▸ **Task goal**: Would you copy every record exactly as it stands and drop the pictures?

▸ **Source material**:
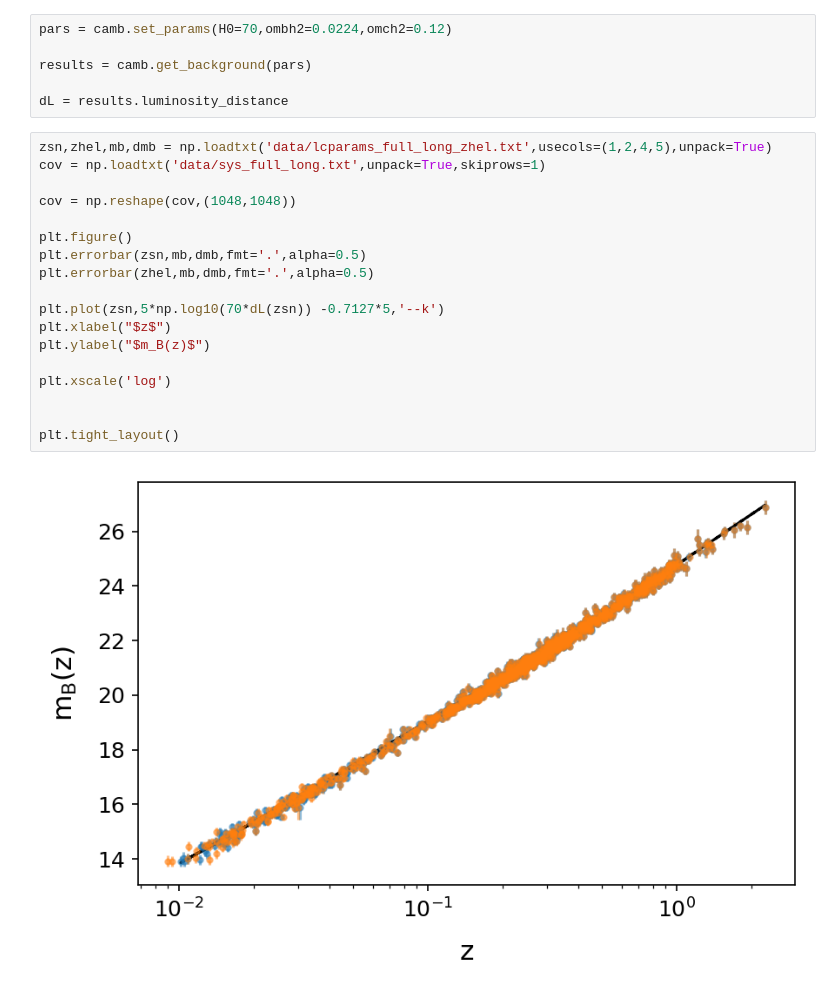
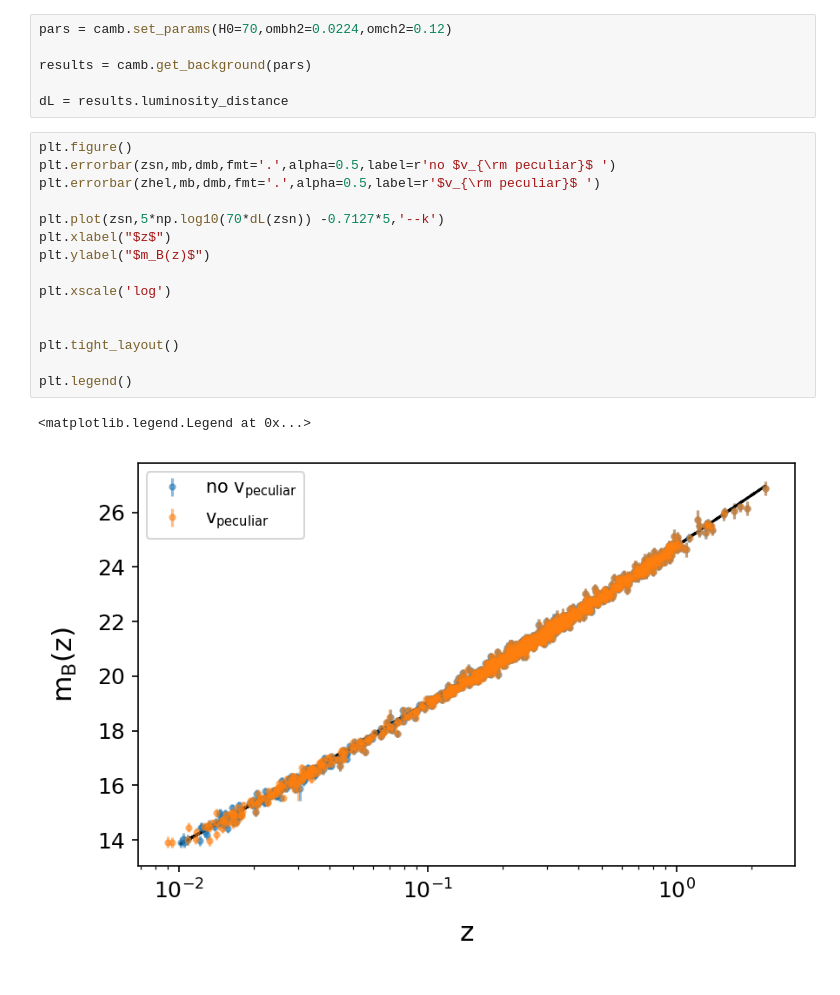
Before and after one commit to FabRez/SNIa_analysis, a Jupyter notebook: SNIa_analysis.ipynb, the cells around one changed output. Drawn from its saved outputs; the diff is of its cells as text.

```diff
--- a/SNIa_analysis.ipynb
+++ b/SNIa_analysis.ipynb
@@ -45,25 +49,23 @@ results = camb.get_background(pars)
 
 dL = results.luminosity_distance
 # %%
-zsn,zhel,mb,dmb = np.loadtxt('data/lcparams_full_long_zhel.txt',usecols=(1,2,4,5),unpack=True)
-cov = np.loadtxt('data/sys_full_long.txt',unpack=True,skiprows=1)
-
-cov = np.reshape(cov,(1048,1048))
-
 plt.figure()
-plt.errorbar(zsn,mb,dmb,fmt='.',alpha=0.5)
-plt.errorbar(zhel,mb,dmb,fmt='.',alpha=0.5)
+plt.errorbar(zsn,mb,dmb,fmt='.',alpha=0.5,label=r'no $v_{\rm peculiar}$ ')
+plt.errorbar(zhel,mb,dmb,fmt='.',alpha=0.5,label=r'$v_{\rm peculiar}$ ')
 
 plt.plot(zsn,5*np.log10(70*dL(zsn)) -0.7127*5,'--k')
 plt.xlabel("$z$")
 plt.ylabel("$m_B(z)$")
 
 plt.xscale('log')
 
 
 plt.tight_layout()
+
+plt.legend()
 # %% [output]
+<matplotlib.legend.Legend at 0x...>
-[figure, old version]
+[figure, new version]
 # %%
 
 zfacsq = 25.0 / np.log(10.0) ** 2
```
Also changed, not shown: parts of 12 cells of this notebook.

▸ **Task answer**:
Before and after one commit to FabRez/SNIa_analysis, a Jupyter notebook: SNIa_analysis.ipynb, the cells around one changed output. Drawn from its saved outputs; the diff is of its cells as text.

```diff
--- a/SNIa_analysis.ipynb
+++ b/SNIa_analysis.ipynb
@@ -45,25 +49,23 @@ results = camb.get_background(pars)
 
 dL = results.luminosity_distance
 # %%
-zsn,zhel,mb,dmb = np.loadtxt('data/lcparams_full_long_zhel.txt',usecols=(1,2,4,5),unpack=True)
-cov = np.loadtxt('data/sys_full_long.txt',unpack=True,skiprows=1)
-
-cov = np.reshape(cov,(1048,1048))
-
 plt.figure()
-plt.errorbar(zsn,mb,dmb,fmt='.',alpha=0.5)
-plt.errorbar(zhel,mb,dmb,fmt='.',alpha=0.5)
+plt.errorbar(zsn,mb,dmb,fmt='.',alpha=0.5,label=r'no $v_{\rm peculiar}$ ')
+plt.errorbar(zhel,mb,dmb,fmt='.',alpha=0.5,label=r'$v_{\rm peculiar}$ ')
 
 plt.plot(zsn,5*np.log10(70*dL(zsn)) -0.7127*5,'--k')
 plt.xlabel("$z$")
 plt.ylabel("$m_B(z)$")
 
 plt.xscale('log')
 
 
 plt.tight_layout()
+
+plt.legend()
 # %% [output]
+<matplotlib.legend.Legend at 0x...>
-[figure, old version]
+[figure, new version]
 # %%
 
 zfacsq = 25.0 / np.log(10.0) ** 2
```
Also changed, not shown: parts of 12 cells of this notebook.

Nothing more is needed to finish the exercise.